Clearly something had to be done.
Because Bossy wasn’t halter-trained, I knew that trying to get her into a stanchion would be a losing proposition. So I asked my husband to build a milking stall of some sort, something I could lure her into and then lock her in place so that she couldn’t get out even if she wanted to. He did this, adding it to the side of the calf pen. Then, because winter was coming and I wanted to milk while under shelter, he added a roof. One thing followed another, and over the next year he added another calf pen, a hay barn, and a passage for storing grain and the barn implements. We called it our “Winchester Mystery Barn” (for those who are familiar with the Winchester Mystery House in San Jose, California).
I urge you to challenge your preconceived notion of how a cow “should” be milked; namely, twice a day. One woman I spoke to was stunned to learn that cows don’t have to have a rigid schedule of milking. She has eight children ranging in age from three months to thirteen years, and had been resisting the idea of milking because her evenings were too full to allow for that evening chore. Once-a-day milking was more compatible with her schedule, and after our conversation she was energized to give it a try.
Once-a-day milking works for us for a number of reasons. First, it gives us all the milk we need with enough left over to make a batch of mozzarella once a week, but without giving us so much extra milk that our refrigerator overflows.
Second, I can milk whenever I want, within reason. In the summer, I’m in the barn around 5:30 in the morning, sometimes earlier. During the winter, it’s more like 8 a.m. The cows don’t care.
Third, I don’t have to bottle-feed the calf. The cow takes care of that. This frees up our schedule in more ways than one: If we need to be away overnight, for instance, we just leave the barnyard gate open so the animals have free access to the barn. We don’t confine the calves, and they just happily nurse all night long. No problem.
Since I don’t have to milk the cow in the evening, my only evening chores are to call the animals into the barnyard and close the gate behind them (I’ve already done the barn chores, such as cleaning and filling the hay racks, earlier in the day).
Fourth, unless you are prepared to remove the calf immediately at birth and hand-raise it out of sight of the cow, you can just turn the mothering duties over to the cow herself. She’s more than happy to mother her own calf. You’ll have to work a bit more to halter-train the calf when he/she is older, but until then your job is simplified. This strikes me as a healthier, more wholesome arrangement for all parties involved.
All right, this sounds great. Now how do you milk a cow?
How to get started
First step: Get a cow (duh). Personally I’m fond of Dexters, (www.purebreddextercattle.org) a small Irish breed that is dual-purpose (milk and meat), and doesn’t give as much milk as, say, a Jersey. This means we’re not swimming in milk. Other people with large families might prefer a heavy milk-producing breed. Go with whatever works for you.
I’ve milked cows that are halter-trained and those that aren’t. It goes without saying that halter-trained cows are easier to handle, but it’s certainly possible even if the animal has no training. Of course, if your cow is completely wild and flees in terror the moment you show your face, you’ll have trouble confining her to a milking stall or stanchion. Get another cow.

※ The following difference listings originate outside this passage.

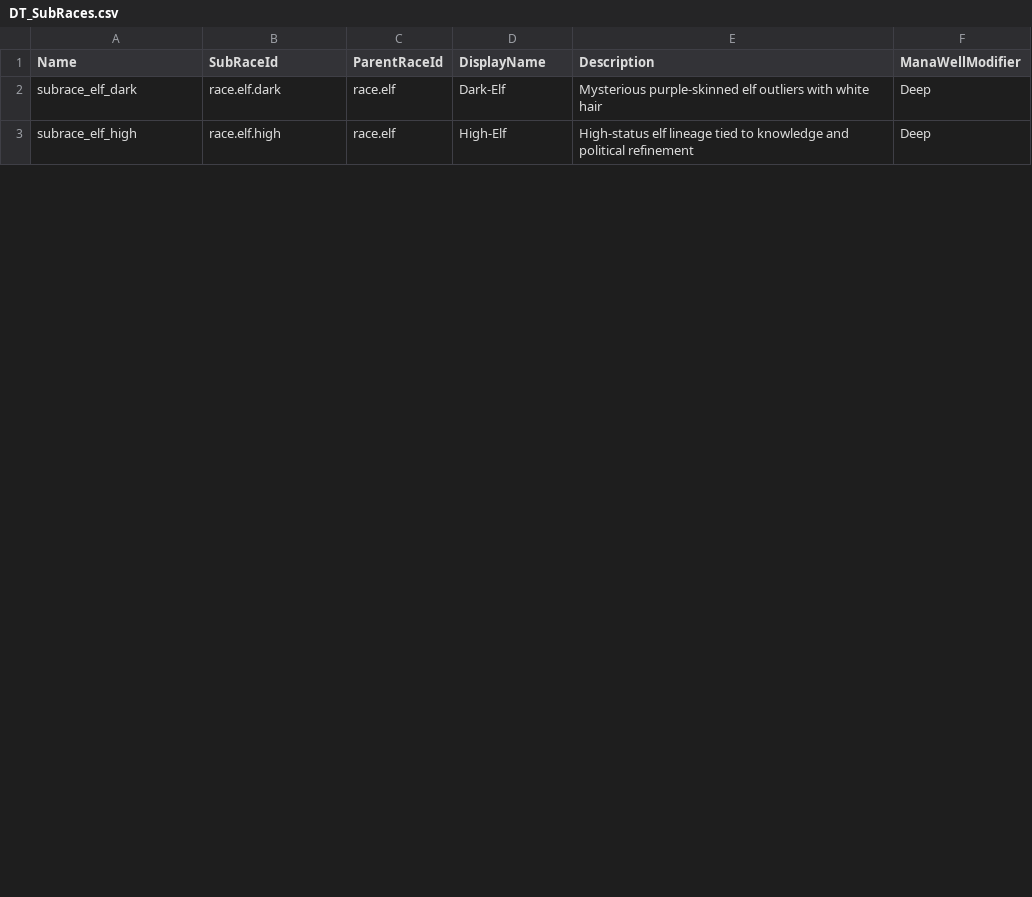
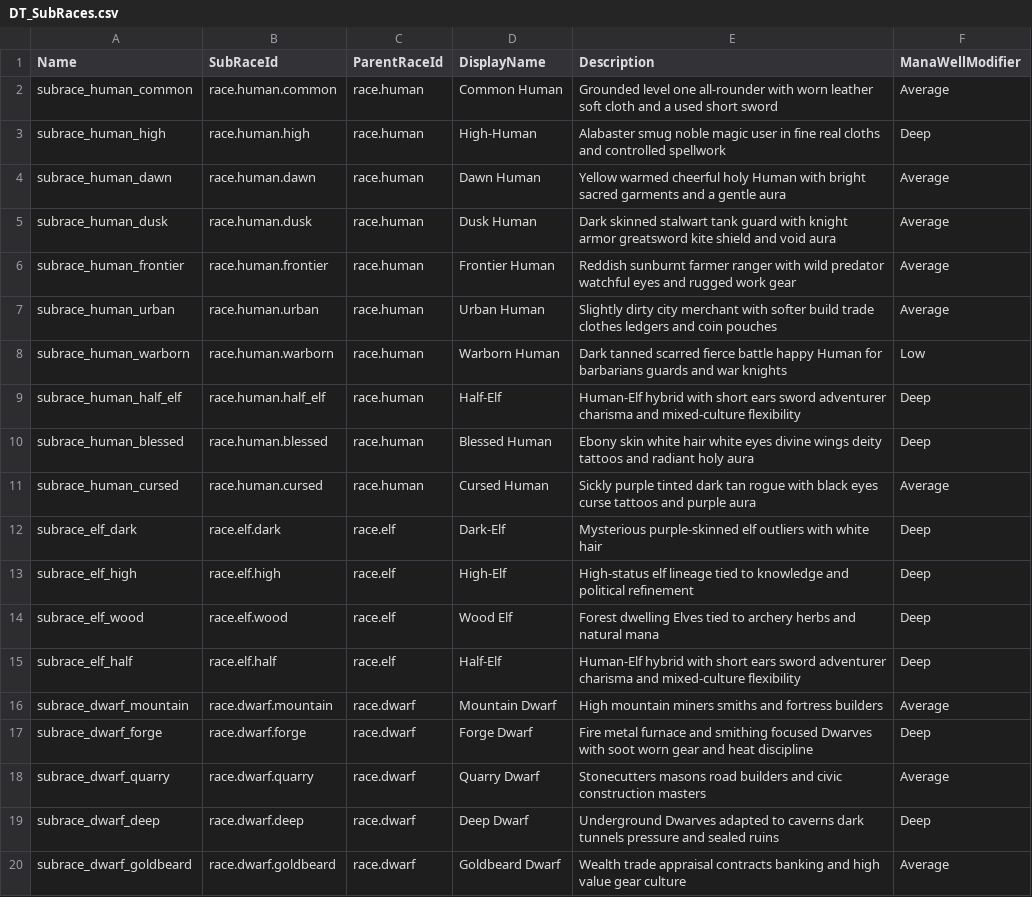
Before and after one commit to zangetsu19/Huwam, a CSV file: Content/Data/DT_SubRaces.csv, drawn as a sheet; only a part is shown; the diff covers the shown part only; the diff names each change by its address in the sheet, - before the commit and + after, or states it on an @@ line.

Commit message:
Document and wire dwarf and orc race baselines

```diff
--- a/Content/Data/DT_SubRaces.csv
+++ b/Content/Data/DT_SubRaces.csv
+row 2: subrace_human_common | race.human.common | race.human | Common Human | Grounded level one all-rounder with worn leather soft cloth and a used short sword | Average
+row 3: subrace_human_high | race.human.high | race.human | High-Human | Alabaster smug noble magic user in fine real cloths and controlled spellwork | Deep
+row 4: subrace_human_dawn | race.human.dawn | race.human | Dawn Human | Yellow warmed cheerful holy Human with bright sacred garments and a gentle aura | Average
+row 5: subrace_human_dusk | race.human.dusk | race.human | Dusk Human | Dark skinned stalwart tank guard with knight armor greatsword kite shield and void aura | Average
+row 6: subrace_human_frontier | race.human.frontier | race.human | Frontier Human | Reddish sunburnt farmer ranger with wild predator watchful eyes and rugged work gear | Average
+row 7: subrace_human_urban | race.human.urban | race.human | Urban Human | Slightly dirty city merchant with softer build trade clothes ledgers and coin pouches | Average
+row 8: subrace_human_warborn | race.human.warborn | race.human | Warborn Human | Dark tanned scarred fierce battle happy Human for barbarians guards and war knights | Low
+row 9: subrace_human_half_elf | race.human.half_elf | race.human | Half-Elf | Human-Elf hybrid with short ears sword adventurer charisma and mixed-culture flexibility | Deep
+row 10: subrace_human_blessed | race.human.blessed | race.human | Blessed Human | Ebony skin white hair white eyes divine wings deity tattoos and radiant holy aura | Deep
+row 11: subrace_human_cursed | race.human.cursed | race.human | Cursed Human | Sickly purple tinted dark tan rogue with black eyes curse tattoos and purple aura | Average
+row 14: subrace_elf_wood | race.elf.wood | race.elf | Wood Elf | Forest dwelling Elves tied to archery herbs and natural mana | Deep
+row 15: subrace_elf_half | race.elf.half | race.elf | Half-Elf | Human-Elf hybrid with short ears sword adventurer charisma and mixed-culture flexibility | Deep
+row 16: subrace_dwarf_mountain | race.dwarf.mountain | race.dwarf | Mountain Dwarf | High mountain miners smiths and fortress builders | Average
+row 17: subrace_dwarf_forge | race.dwarf.forge | race.dwarf | Forge Dwarf | Fire metal furnace and smithing focused Dwarves with soot worn gear and heat discipline | Deep
+row 18: subrace_dwarf_quarry | race.dwarf.quarry | race.dwarf | Quarry Dwarf | Stonecutters masons road builders and civic construction masters | Average
+row 19: subrace_dwarf_deep | race.dwarf.deep | race.dwarf | Deep Dwarf | Underground Dwarves adapted to caverns dark tunnels pressure and sealed ruins | Deep
+row 20: subrace_dwarf_goldbeard | race.dwarf.goldbeard | race.dwarf | Goldbeard Dwarf | Wealth trade appraisal contracts banking and high value gear culture | Average
```
Also changed, not shown: 16 added rows and 1 edited cell elsewhere in this file, 10 other files.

The basic requirements for milking once a day are: (1) a calf pen, for confining the calves during the night so the cow can “accumulate” her milk for the morning; (2) a milking stall or stanchion with a grain bin or other container (i.e., a bucket in a holder); and (3) grain. Never underestimate the motivating factors of grain to get your cow to do what you want.
Train your animals to come into the barnyard at night. If your herd is scattered far and wide, you’ll either have to keep your milking animals closer at hand, or you’ll have to walk out into your vast holdings and lead your milking animals back every evening. We’ve done both.
How do you train a cow to go into a milking stall? It doesn’t matter if your cow is halter-trained or not, you can train her to go in by using grain. Wave a handful of grain before her nose, then let her watch as you put it in the grain bin or bucket that you’ve rigged up in the milking stall. It may take the cow a few days to gird up the courage to go for the grain, but that’s okay. Once she goes all the way in, don’t be too hasty to lock her in and dive for the udder. Let her relax and learn that being in the milking stall is not an alarming experience.
The ideal time to train a cow is in the first two weeks after she has given birth. During those two weeks the calf should have unrestrained access to the cow, day and night, in order to provide adequate bonding and in order to provide the calf with colostrum, the immune-strengthening “first milk” the cow produces. During this time, you can train the cow to go into the stall calmly.
The first time you confine your cow in the milking stall, she may fight and kick in her efforts to get out. The stall should be narrow enough that the animal cannot turn around.
Okay, the day (or night) has come when it’s time to put the calf in the calf pen. The easiest way to do this is to lure the cow inside with some grain, and the calf will follow. Have another person restrain the calf while you shove the cow back out, and lock the gate.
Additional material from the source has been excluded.